Like any alternative currency however BitCoins are completely useless if you can’t exchange them with other people for goods and services. It is then in the best interests of the early adopters to get other people to accept them as a legitimate form of currency. This means getting more people on the BitCoin network which, strictly speaking, doesn’t have a traditional referral system in place so it usually passes the pyramid scheme sniff test of most people. Still every additional member that joins and participates in the network is generating value for all of those that came before them, thus it is better for someone to “get in now” before the gold rush hits and the potential wealth disappears.
Also BitCoin, whilst being quite resilient to most exploitations, is still a computer system that can be manipulated. Most recently it came to light that one of the pools, DeepBit, managed to reach the critical 50% threshold of computing power that would make exploitation possible. Whilst it quickly sank back down in order to avoid such a scenario such a situation and no exploits were detected such a situation had only been “theoretically” possible until it actually happened. If BitCoin garners mass adoption you can bet there will be bot herds targeting the network in an attempt to exploit it. Whether they will be successful or not remains to be seen.
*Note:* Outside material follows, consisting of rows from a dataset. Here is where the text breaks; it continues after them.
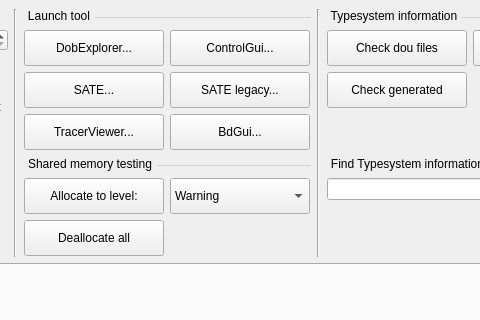
SafirSDK/safir-sdk-core, file src/util/tool_launcher/src/MainWindow.ui: the form before one commit; both pictures show x 94 to 574 and y 0 to 320 of the 815 by 676 pixel window.
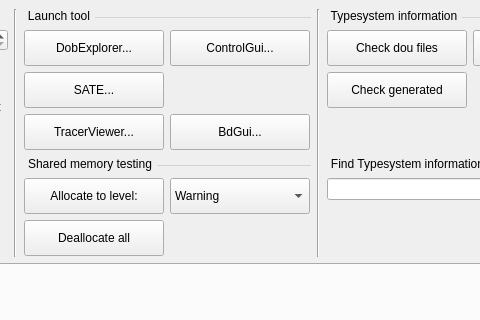
The form after the commit. Icons and pictures are not drawn.

Commit message: Remove sate_legacy, which has been deprecated for a while. #564

Diff of the .ui file:
```diff
--- a/src/util/tool_launcher/src/MainWindow.ui
+++ b/src/util/tool_launcher/src/MainWindow.ui
@@ -412,28 +412,6 @@
            </property>
           </widget>
          </item>
-         <item row="1" column="1">
-          <widget class="QPushButton" name="launchSateLegacyButton">
-           <property name="sizePolicy">
-            <sizepolicy hsizetype="MinimumExpanding" vsizetype="Fixed">
-             <horstretch>0</horstretch>
-             <verstretch>0</verstretch>
-            </sizepolicy>
-           </property>
-           <property name="minimumSize">
-            <size>
-             <width>140</width>
-             <height>36</height>
-            </size>
-           </property>
-           <property name="toolTip">
-            <string>Launch sate_legacy</string>
-           </property>
-           <property name="text">
-            <string>SATE legacy...</string>
-           </property>
-          </widget>
-         </item>
          <item row="2" column="1">
           <widget class="QPushButton" name="launchBdGuiButton">
            <property name="sizePolicy">
```
The commit also changes 124 other files.
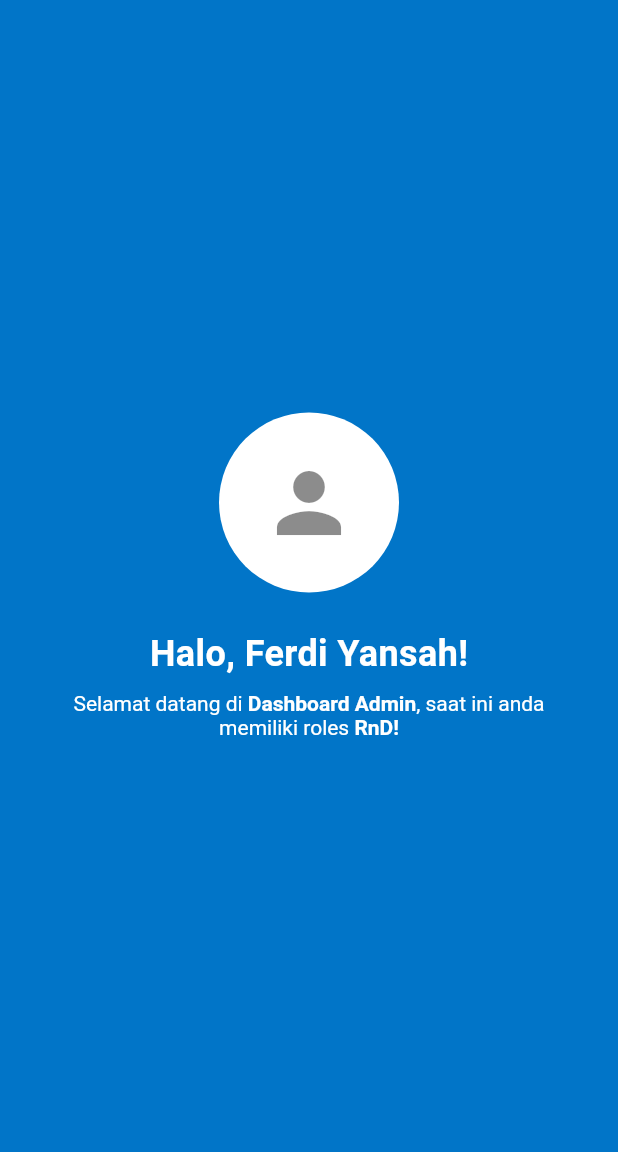
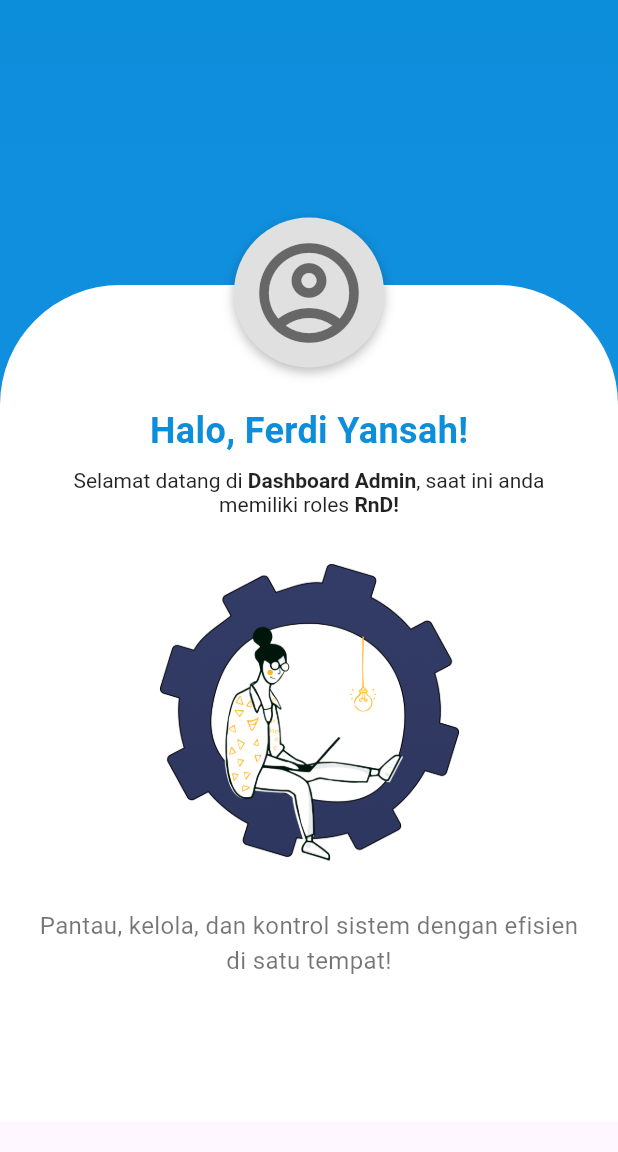
Before and after one commit to RnD-HIMTIKA/himtika-mobile-information, a Flutter app: the screen it shows after launch, in the side drawer, after a tap on "Dashboard", on a phone screen of 412 x 824 dp, the part 84-1236 px from its top. Run offline on Flutter 3.47's test engine with Material 3 defaults, Android fonts, the phone set to English and light mode, and no system bars; our stand-ins replace equatable, flutter_bloc, supabase_flutter; accounts and stored records are empty.

Commit message:
membuat page kontak dosen dan mengupdate tampilan dari dashboard, dan sidebar

```diff
--- a/lib/features/AdminPanel/presentation/pages/dashboard.dart
+++ b/lib/features/AdminPanel/presentation/pages/dashboard.dart
@@ -23,8 +23,8 @@ class _DashboardState extends State<Dashboard> {
   Widget build(BuildContext context) {
     return BlocBuilder<AdminPanelBloc, AdminPanelState>(
       builder: (context, state) {
-        String userName = '';
-        String userRole = '';
+        String userName = 'Pengguna';
+        String userRole = 'Admin';
 
         if (state is AdminPanelLoaded) {
           userName = state.userName;
@@ -32,7 +32,6 @@ class _DashboardState extends State<Dashboard> {
         }
 
         return Scaffold(
-          backgroundColor: const Color(0xFF0175C8),
           drawer: const Sidebar(),
           appBar: AppBar(
             backgroundColor: const Color(0xFF0175C8),
@@ -46,52 +45,110 @@ class _DashboardState extends State<Dashboard> {
               ),
             ],
           ),
-          body: Center(
-            child: SingleChildScrollView(
-              padding: const EdgeInsets.all(24),
+          body: SingleChildScrollView(
+            child: Stack(
+              alignment: Alignment.topCenter,
+              children: [
+                // Background biru atas
+                Container(
+                  height: 700,
+                  width: double.infinity,
+                  decoration: const BoxDecoration(
+                    gradient: LinearGradient(
+                      colors: [Color(0xFF0D8EDB), Color(0xFF1791E4)],
+                      begin: Alignment.topCenter,
+                      end: Alignment.bottomCenter,
+                    ),
+                  ),
+                ),
+
+                // Bagian konten putih
+                Container(
+                  margin: const EdgeInsets.only(top: 190),
+                  width: double.infinity,
+                  decoration: const BoxDecoration(
+                    color: Colors.white,
+                    borderRadius: BorderRadius.only(
+                      topLeft: Radius.circular(80),
+                      topRight: Radius.circular(80),
+                    ),
+                  ),
+                  child: Padding(
+                    padding: const EdgeInsets.fromLTRB(24, 80, 24, 32),
                     child: Column(
-                mainAxisAlignment: MainAxisAlignment.center,
                       children: [
-                  const CircleAvatar(
-                    radius: 60,
-                    backgroundColor: Colors.white,
-                    child:
-                        Icon(Icons.person, size: 64, color: Colors.black45),
-                  ),
-                  const SizedBox(height: 24),
                         Text(
                           'Halo, $userName!',
                           style: const TextStyle(
                             fontSize: 24,
-                      color: Colors.white,
                             fontWeight: FontWeight.bold,
+                            color: Color(0xFF0D8EDB),
                           ),
                         ),
                         const SizedBox(height: 8),
                         RichText(
                           textAlign: TextAlign.center,
                           text: TextSpan(
-                      style:
-                          const TextStyle(color: Colors.white, fontSize: 14),
+                            style: const TextStyle(
+                              color: Colors.black87,
+                              fontSize: 14,
+                            ),
                             children: [
                               const TextSpan(text: 'Selamat datang di '),
                               const TextSpan(
                                 text: 'Dashboard Admin',
                                 style: TextStyle(fontWeight: FontWeight.bold),
                               ),
-                        const TextSpan(
-                            text: ', saat ini anda memiliki roles '),
+                              const TextSpan(text: ', saat ini anda memiliki roles '),
                               TextSpan(
                                 text: '$userRole!',
-                          style: const TextStyle(
-                              fontWeight: FontWeight.bold,
-                              color: Colors.white),
+                                style: const TextStyle(fontWeight: FontWeight.bold),
                               ),
                             ],
                           ),
                         ),
+                        const SizedBox(height: 32),
+                        Image.asset(
+                          'src/features/AdminPanel/images/dashboard.png',
+                          width: 200,
+                        ),
+                        const SizedBox(height: 32),
+                        const Text(
+                          'Pantau, kelola, dan kontrol sistem dengan efisien di satu tempat!',
+                          style: TextStyle(fontSize: 16, color: Colors.black54),
+                          textAlign: TextAlign.center,
+                        ),
+                        const SizedBox(height: 64),
                       ],
                     ),
+                  ),
+                ),
+
+                // Avatar tepat di garis biru-putih
+                Positioned(
+                  top: 145, // setengah di biru, setengah di putih
+                  child: Container(
+                    width: 100,
+                    height: 100,
+                    decoration: BoxDecoration(
+                      shape: BoxShape.circle,
+                      color: Colors.grey.shade300,
+                      boxShadow: const [
+                        BoxShadow(
+                          color: Colors.black26,
+                          blurRadius: 6,
+                          offset: Offset(0, 3),
+                        ),
+                      ],
+                    ),
+                    child: const Icon(
+                      Icons.account_circle_outlined,
+                      size: 80,
+                      color: Colors.black54,
+                    ),
+                  ),
+                ),
+              ],
             ),
           ),
         );
--- a/lib/features/AdminPanel/presentation/pages/roles_page.dart
+++ b/lib/features/AdminPanel/presentation/pages/roles.dart
@@ -76,7 +76,7 @@ class _RolesPageState extends State<RolesPage> with SingleTickerProviderStateMix
             actions: const [
               Padding(
                 padding: EdgeInsets.only(right: 16),
-                child: Icon(Icons.account_circle),
+                child: Icon(Icons.account_circle, size: 32),
               )
             ],
             bottom: const PreferredSize(
--- a/lib/features/AdminPanel/presentation/pages/sidebar.dart
+++ b/lib/features/AdminPanel/presentation/pages/sidebar.dart
@@ -1,51 +1,62 @@
 import 'package:flutter/material.dart';
-import 'roles_page.dart';
+import 'roles.dart';
 import 'dashboard.dart';
+import 'hicode.dart';
+import 'kontakdosen.dart';
 
 class Sidebar extends StatelessWidget {
   const Sidebar({super.key});
 
   @override
   Widget build(BuildContext context) {
-    return Drawer(
+    return Theme(
+      data: Theme.of(context).copyWith(dividerColor: Colors.transparent),
+      child: Drawer(
+        child: Stack(
+          children: [
+            Container(
+              padding: const EdgeInsets.only(top: 54),
+              color: const Color(0xFF1e1e1e),
               child: ListView(
                 padding: EdgeInsets.zero,
                 children: [
-          DrawerHeader(
-            decoration: const BoxDecoration(
-            ),
-            margin: EdgeInsets.zero,
+                  // Logo dan Judul
+                  Padding(
+                    padding: const EdgeInsets.fromLTRB(16, 40, 16, 16),
                     child: Row(
-              crossAxisAlignment: CrossAxisAlignment.center,
                       children: [
-                // Logo HIMFO
-                ClipRRect(
-                  borderRadius: BorderRadius.circular(8),
-                  child: Image.asset(
-                    'src/features/AdminPanel/images/himfo.jpg',
-                    width: 48,
-                    height: 48,
-                    fit: BoxFit.cover,
+                        const Icon(Icons.face, color: Colors.white, size: 32),
+                        const SizedBox(width: 12),
+                        RichText(
+                          text: const TextSpan(
+                            children: [
+                              TextSpan(
+                                text: 'HIM',
+                                style: TextStyle(
+                                  fontSize: 24,
+                                  fontWeight: FontWeight.bold,
+                                  color: Colors.blueAccent,
                                 ),
                               ),
-                const SizedBox(width: 12),
-                // Text HIMFO
-                const Flexible(
-                  child: Text(
-                    'HIMFO',
+                              TextSpan(
+                                text: 'FO.',
                                 style: TextStyle(
-                      color: Colors.blue,
                                   fontSize: 24,
                                   fontWeight: FontWeight.bold,
-                    ),
+                                  color: Colors.white,
                                 ),
                               ),
                             ],
                           ),
                         ),
+                      ],
+                    ),
+                  ),
+
+                  // Menu
                   ListTile(
-            leading: const Icon(Icons.dashboard),
-            title: const Text('Dashboard'),
+                    leading: const Icon(Icons.dashboard, color: Colors.white),
+                    title: const Text('Dashboard', style: TextStyle(color: Colors.white)),
                     onTap: () {
                       Navigator.pushReplacement(
                         context,
@@ -54,8 +65,8 @@ class Sidebar extends StatelessWidget {
                     },
                   ),
                   ListTile(
-            leading: const Icon(Icons.people),
-            title: const Text('Roles'),
+                    leading: const Icon(Icons.people, color: Colors.white),
+                    title: const Text('Roles', style: TextStyle(color: Colors.white)),
                     onTap: () {
                       Navigator.push(
                         context,
@@ -63,7 +74,43 @@ class Sidebar extends StatelessWidget {
                       );
                     },
                   ),
+                  ListTile(
+                    leading: const Icon(Icons.contacts, color: Colors.white),
+                    title: const Text('Kontak Dosen', style: TextStyle(color: Colors.white)),
+                    onTap: () {
+                      Navigator.push(
+                        context,
+                        MaterialPageRoute(builder: (context) => const Kontakdosen()),
+                      );
+                    },
+                  ),
+                  ListTile(
+                    leading: const Icon(Icons.book, color: Colors.white),
+                    title: const Text('HiCode', style: TextStyle(color: Colors.white)),
+                    onTap: () {
+                      Navigator.push(
+                        context,
+                        MaterialPageRoute(builder: (context) => const Hicode()),
+                      );
+                    },
+                  ),
                 ],
+              ),
+            ),
+
+            // Tombol Close di Pojok Kanan Atas
+            Positioned(
+              top: 16,
+              right: 8,
+              child: IconButton(
+                icon: const Icon(Icons.close, color: Colors.white),
+                onPressed: () {
+                  Navigator.pop(context);
+                },
+              ),
+            ),
+          ],
+        ),
       ),
     );
   }
--- a/pubspec.yaml
+++ b/pubspec.yaml
@@ -72,6 +72,7 @@ flutter:
   # To add assets to your application, add an assets section, like this:
   assets:
     - src/features/AdminPanel/images/himfo.jpg
+    - src/features/AdminPanel/images/dashboard.png
   #   - images/a_dot_ham.jpeg
 
   # An image asset can refer to one or more resolution-specific "variants", see
```
Also changed, not shown: lib/features/AdminPanel/presentation/pages/hicode.dart (added, +15 -0 lines), lib/features/AdminPanel/presentation/pages/kontakdosen.dart (added, +177 -0 lines), src/features/AdminPanel/images/dashboard.png (added). Lines whose indentation alone changed are shown as unchanged.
Given the rather checkered history that alternative currencies have I’ve been casting a sceptical eye over anyone who thinks that they’ve got this problem space solved, and BitCoin is no exception. Sure I was little excited about being able to generate some cash with spare CPU cycles but that feeling that this whole thing is just an elaborate pyramid scheme was too hard to shake and I’ve left it by the wayside. As a payment system it might not be a bad idea but the whole idea behind mining coins just means you’re paying to make the early adopters rich and that’s the main reason I take issue with the BitCoin system. It’s really hard to trust something when its structure too closely follows that of the ye olde pyramid scheme.